Updated: May 17, 2021
By Robert Turner
February 24, 2021
The polar vortex that shut down much of the southern United States in February 2021 raised many questions from employers and employees alike about inclement weather policies and pay. It is essential to know what to expect when the weather is so bad that a business must close or employees cannot make it to the workplace.
Under the Fair Labor Standards Act (“FLSA”), employers must pay hourly-paid employees only for the time they spend working. If inclement weather forces a business to close, hourly-paid employees are not required to be paid so long as they are not performing any work. The same holds true when the workplace remains open, but the employee cannot make it in. Simply put, if hourly-paid employees are not working, there is no requirement to pay them.
Salaried Non-Exempt Employees
The FLSA requires salaried employees to be paid their full salary for workweeks in which they perform any work. So, in the case of the workplace being closed less than one week due to inclement weather, salaried employees must be paid their full salary for that week if they performed any work. However, an employer does not have to pay salaried employees if the workplace is closed for an entire week and no work was completed.

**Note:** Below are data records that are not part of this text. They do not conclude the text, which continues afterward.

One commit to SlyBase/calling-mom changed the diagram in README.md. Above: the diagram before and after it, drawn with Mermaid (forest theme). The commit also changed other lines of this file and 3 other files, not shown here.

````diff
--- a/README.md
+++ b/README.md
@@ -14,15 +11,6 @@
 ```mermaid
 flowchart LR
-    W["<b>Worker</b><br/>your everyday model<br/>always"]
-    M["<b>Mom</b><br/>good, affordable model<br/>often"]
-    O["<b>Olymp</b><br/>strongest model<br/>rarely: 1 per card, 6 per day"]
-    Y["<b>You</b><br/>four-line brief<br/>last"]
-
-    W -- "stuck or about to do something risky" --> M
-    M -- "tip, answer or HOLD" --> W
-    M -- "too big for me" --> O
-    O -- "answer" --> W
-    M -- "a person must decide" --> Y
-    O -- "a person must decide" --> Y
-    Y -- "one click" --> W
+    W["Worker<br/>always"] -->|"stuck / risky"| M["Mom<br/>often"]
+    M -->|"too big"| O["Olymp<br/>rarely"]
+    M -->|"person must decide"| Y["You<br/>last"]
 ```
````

What about when a workplace is open, but a salaried employee cannot come in? The answer to this question is that the employee staying home will be considered “absent” from work for that day. The employer then can require that the employee use any accrued leave time to cover the absence. If an employer does not have a leave policy in place, the employer is not obligated to pay that employee. The employer can then deduct a full day’s pay from the employee’s next paycheck for the day(s) missed. Deductions can only occur in a situation where an employee misses an entire day. Even if an employee only works part of a day before leaving due to incoming inclement weather, that employee is still entitled to a salary for the entire day.
It is important to note, in this era of working from home, an employer will be required to pay both its hourly-paid and salaried employees even if the workplace is closed provided that those employees are performing work from home. To avoid any confusion about this situation, an employer must have clear guidance in place regarding inclement weather and what is expected from all employees.

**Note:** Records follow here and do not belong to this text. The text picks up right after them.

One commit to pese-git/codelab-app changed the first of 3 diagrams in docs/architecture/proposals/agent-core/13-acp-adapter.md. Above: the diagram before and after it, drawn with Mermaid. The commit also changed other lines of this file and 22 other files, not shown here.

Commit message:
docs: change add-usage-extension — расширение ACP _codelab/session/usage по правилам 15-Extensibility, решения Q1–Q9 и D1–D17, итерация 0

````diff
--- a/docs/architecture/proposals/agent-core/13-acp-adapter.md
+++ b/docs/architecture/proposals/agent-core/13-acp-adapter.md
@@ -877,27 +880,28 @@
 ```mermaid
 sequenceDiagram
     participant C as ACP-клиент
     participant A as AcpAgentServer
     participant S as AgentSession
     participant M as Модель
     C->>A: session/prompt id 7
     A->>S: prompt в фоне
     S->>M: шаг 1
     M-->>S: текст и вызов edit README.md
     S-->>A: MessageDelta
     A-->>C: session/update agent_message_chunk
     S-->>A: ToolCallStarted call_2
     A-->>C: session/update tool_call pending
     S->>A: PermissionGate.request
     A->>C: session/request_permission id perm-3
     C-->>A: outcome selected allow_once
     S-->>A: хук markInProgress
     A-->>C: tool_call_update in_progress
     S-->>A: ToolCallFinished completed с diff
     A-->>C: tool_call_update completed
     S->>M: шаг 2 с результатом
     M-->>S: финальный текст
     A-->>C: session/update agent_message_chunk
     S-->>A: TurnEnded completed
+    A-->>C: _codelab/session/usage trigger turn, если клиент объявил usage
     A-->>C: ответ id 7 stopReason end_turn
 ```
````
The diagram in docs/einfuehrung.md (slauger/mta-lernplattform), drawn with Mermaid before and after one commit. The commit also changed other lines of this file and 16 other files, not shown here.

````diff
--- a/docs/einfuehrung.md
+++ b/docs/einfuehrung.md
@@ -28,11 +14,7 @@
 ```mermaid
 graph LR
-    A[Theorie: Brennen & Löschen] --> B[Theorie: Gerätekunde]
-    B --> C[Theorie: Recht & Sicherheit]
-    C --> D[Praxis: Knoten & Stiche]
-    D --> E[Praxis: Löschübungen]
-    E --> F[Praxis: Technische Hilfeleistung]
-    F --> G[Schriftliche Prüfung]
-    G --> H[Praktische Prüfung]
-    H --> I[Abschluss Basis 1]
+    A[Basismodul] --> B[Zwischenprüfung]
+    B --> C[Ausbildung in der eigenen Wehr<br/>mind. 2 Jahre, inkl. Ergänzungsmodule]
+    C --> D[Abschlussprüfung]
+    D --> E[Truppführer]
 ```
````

This article is for informational purposes only and is not intended to provide legal or tax advice. Receipt of or viewing information on this web site does not create an attorney-client relationship. You may contact our firm to establish such a relationship, but in any event, please consult an attorney or tax professional of your choosing for advice on this or any other legal topic.